---------- Input records ----------
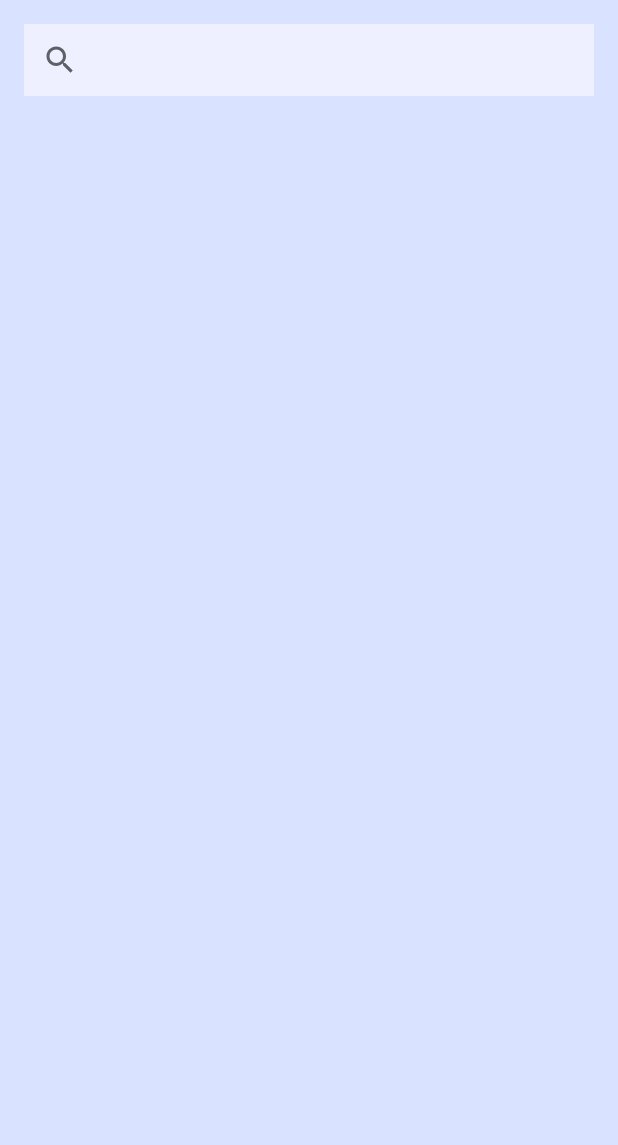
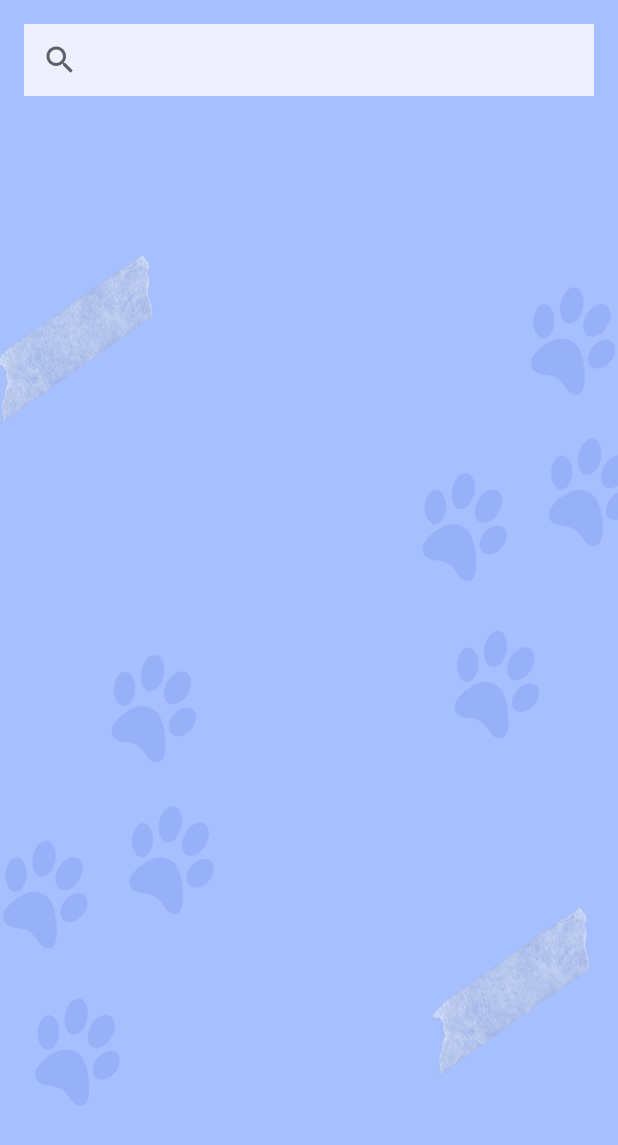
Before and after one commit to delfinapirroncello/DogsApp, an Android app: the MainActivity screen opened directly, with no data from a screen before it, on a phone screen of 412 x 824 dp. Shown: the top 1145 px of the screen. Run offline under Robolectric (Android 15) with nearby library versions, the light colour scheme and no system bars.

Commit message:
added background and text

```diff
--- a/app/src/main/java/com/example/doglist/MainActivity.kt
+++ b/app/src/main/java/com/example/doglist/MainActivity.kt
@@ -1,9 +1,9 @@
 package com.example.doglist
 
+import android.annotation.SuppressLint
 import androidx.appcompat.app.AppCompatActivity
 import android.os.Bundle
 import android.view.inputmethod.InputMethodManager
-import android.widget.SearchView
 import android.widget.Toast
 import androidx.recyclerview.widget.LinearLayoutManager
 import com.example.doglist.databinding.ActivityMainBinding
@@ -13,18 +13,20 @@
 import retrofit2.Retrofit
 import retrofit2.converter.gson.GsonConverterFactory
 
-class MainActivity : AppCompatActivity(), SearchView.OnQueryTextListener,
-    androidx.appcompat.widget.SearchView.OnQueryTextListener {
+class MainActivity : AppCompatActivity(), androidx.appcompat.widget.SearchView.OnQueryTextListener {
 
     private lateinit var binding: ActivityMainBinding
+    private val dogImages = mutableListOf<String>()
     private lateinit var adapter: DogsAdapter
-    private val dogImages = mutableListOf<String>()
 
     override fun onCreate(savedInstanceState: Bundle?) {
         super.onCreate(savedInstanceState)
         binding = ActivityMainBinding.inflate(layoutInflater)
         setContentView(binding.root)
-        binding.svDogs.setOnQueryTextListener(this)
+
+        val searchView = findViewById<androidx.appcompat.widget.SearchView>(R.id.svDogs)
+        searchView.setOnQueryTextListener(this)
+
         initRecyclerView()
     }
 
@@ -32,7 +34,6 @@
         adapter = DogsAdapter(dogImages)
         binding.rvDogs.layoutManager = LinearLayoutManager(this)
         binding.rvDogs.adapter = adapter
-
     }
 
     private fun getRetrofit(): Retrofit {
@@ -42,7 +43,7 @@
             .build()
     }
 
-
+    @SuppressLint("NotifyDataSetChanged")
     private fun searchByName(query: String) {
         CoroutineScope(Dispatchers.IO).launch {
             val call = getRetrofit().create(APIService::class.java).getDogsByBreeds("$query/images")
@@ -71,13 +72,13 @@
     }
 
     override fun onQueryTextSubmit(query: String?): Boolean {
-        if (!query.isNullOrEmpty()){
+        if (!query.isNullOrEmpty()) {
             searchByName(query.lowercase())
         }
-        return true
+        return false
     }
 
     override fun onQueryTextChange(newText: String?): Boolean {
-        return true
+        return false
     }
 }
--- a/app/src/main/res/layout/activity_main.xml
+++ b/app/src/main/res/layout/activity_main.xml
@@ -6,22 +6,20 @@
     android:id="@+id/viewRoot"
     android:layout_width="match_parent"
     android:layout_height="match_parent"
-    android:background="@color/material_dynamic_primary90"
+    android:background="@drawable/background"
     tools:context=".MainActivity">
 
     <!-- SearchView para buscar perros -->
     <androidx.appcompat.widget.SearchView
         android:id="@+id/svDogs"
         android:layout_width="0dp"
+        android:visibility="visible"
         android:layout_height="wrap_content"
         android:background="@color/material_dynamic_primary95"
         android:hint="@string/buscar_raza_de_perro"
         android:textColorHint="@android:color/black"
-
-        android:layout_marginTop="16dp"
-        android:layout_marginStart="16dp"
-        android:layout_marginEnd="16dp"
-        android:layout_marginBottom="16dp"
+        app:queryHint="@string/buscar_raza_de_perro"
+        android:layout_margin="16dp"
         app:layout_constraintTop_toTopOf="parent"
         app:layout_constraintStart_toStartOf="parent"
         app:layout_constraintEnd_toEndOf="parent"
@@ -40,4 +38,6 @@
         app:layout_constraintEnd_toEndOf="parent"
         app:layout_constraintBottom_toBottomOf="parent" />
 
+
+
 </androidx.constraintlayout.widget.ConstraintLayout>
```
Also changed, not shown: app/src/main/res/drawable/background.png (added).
----------
# Directions for this task
Leaving out the pictures, restate each line of the listing above verbatim, from the opening line to the line bearing "added background and text", inclusive, and no more.

# Exercise solution
Before and after one commit to delfinapirroncello/DogsApp, an Android app: the MainActivity screen opened directly, with no data from a screen before it, on a phone screen of 412 x 824 dp. Shown: the top 1145 px of the screen. Run offline under Robolectric (Android 15) with nearby library versions, the light colour scheme and no system bars.

Commit message:
added background and text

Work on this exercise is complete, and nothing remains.